### YOUR OBJECTIVE
Check each line of the records for "class"; collect those that have it.

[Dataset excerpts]
════
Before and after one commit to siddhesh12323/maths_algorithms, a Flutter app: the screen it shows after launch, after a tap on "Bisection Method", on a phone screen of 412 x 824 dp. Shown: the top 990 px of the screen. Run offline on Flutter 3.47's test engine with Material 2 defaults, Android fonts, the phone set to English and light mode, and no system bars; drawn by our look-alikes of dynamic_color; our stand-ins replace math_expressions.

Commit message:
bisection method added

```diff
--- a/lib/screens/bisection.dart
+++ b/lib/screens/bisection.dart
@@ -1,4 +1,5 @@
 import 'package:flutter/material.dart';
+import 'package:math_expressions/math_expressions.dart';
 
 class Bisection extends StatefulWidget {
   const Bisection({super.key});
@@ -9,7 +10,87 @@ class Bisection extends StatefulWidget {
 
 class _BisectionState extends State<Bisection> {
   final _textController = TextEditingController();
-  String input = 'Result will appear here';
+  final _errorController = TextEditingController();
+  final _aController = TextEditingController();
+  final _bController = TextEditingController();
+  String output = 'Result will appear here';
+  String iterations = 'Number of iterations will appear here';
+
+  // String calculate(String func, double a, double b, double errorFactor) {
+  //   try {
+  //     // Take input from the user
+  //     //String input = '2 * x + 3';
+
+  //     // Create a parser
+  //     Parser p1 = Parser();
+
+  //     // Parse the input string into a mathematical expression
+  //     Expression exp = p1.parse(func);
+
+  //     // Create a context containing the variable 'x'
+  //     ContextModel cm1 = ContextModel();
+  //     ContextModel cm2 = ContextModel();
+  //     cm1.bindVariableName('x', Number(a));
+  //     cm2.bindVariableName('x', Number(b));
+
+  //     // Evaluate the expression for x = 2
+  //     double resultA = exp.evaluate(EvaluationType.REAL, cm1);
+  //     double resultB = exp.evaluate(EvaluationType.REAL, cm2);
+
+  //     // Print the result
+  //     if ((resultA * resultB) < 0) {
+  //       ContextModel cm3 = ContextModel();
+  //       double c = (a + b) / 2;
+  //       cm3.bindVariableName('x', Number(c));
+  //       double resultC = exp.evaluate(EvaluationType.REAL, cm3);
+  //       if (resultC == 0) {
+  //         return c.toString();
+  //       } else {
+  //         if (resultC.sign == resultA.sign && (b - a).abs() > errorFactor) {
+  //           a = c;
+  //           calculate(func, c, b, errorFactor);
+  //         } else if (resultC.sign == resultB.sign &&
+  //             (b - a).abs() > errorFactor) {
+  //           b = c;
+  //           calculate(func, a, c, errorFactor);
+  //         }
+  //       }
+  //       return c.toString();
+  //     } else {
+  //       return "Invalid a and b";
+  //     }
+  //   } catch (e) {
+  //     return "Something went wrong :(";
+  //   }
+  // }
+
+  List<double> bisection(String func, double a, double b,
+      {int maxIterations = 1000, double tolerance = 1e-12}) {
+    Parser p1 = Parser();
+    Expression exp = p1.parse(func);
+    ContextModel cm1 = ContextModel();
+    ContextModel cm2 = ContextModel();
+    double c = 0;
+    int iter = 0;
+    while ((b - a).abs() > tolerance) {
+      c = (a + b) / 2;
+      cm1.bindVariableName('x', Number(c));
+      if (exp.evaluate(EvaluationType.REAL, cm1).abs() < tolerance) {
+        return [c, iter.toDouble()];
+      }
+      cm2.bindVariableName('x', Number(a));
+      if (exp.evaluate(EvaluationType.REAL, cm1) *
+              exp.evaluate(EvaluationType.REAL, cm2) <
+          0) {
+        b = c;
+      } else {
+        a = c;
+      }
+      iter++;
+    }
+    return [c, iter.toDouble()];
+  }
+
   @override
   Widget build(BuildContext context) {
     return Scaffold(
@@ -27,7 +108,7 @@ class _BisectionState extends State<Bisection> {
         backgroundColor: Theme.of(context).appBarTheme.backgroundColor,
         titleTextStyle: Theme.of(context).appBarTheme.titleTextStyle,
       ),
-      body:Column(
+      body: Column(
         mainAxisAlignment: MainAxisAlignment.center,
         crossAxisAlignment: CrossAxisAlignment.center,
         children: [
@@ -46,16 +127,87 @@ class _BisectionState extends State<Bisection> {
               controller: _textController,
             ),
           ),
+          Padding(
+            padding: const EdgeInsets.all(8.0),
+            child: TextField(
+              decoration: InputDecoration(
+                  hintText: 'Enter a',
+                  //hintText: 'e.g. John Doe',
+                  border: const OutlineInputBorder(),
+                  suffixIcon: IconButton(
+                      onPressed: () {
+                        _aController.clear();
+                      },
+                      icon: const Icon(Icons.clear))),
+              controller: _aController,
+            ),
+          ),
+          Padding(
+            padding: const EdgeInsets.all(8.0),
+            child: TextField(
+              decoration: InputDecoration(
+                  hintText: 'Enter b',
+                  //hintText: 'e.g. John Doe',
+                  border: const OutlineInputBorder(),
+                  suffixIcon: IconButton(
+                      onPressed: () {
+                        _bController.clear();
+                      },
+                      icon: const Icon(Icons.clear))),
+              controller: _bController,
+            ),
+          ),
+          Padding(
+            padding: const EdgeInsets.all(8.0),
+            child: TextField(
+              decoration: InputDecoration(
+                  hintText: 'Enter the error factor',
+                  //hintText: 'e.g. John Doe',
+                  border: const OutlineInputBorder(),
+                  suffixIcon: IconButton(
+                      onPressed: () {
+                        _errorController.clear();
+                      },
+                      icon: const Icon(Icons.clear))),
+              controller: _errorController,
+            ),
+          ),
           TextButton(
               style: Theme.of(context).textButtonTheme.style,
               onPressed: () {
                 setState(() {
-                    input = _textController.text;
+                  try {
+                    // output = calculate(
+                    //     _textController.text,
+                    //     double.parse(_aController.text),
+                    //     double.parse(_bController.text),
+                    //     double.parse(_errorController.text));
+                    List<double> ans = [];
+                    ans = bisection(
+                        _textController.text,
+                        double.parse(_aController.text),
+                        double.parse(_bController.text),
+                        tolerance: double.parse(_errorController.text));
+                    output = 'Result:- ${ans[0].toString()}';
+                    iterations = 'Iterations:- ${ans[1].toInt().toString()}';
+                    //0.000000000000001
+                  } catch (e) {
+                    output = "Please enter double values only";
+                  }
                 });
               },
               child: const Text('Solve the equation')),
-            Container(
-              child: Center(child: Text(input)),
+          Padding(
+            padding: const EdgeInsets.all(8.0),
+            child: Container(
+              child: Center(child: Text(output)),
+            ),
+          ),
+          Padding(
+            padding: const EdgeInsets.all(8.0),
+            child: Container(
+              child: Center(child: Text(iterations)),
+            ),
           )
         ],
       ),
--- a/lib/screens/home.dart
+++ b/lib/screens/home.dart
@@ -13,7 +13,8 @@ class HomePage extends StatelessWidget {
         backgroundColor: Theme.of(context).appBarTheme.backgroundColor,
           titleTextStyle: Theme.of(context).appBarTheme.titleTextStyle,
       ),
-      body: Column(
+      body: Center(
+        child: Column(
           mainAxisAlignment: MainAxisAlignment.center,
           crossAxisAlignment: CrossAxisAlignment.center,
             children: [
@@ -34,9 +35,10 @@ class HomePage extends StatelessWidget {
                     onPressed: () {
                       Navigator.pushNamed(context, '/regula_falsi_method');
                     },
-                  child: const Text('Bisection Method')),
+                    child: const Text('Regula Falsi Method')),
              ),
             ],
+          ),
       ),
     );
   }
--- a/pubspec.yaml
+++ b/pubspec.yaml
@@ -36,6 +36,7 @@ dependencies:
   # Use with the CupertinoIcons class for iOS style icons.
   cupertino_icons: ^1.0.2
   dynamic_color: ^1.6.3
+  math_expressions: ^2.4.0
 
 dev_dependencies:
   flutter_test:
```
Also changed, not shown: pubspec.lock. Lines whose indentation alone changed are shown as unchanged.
════
### REPLY TO THE TASK
 class Bisection extends StatefulWidget {
@@ -9,7 +10,87 @@ class Bisection extends StatefulWidget {
 class _BisectionState extends State<Bisection> {
@@ -27,7 +108,7 @@ class _BisectionState extends State<Bisection> {
@@ -46,16 +127,87 @@ class _BisectionState extends State<Bisection> {
@@ -13,7 +13,8 @@ class HomePage extends StatelessWidget {
@@ -34,9 +35,10 @@ class HomePage extends StatelessWidget {
   # Use with the CupertinoIcons class for iOS style icons.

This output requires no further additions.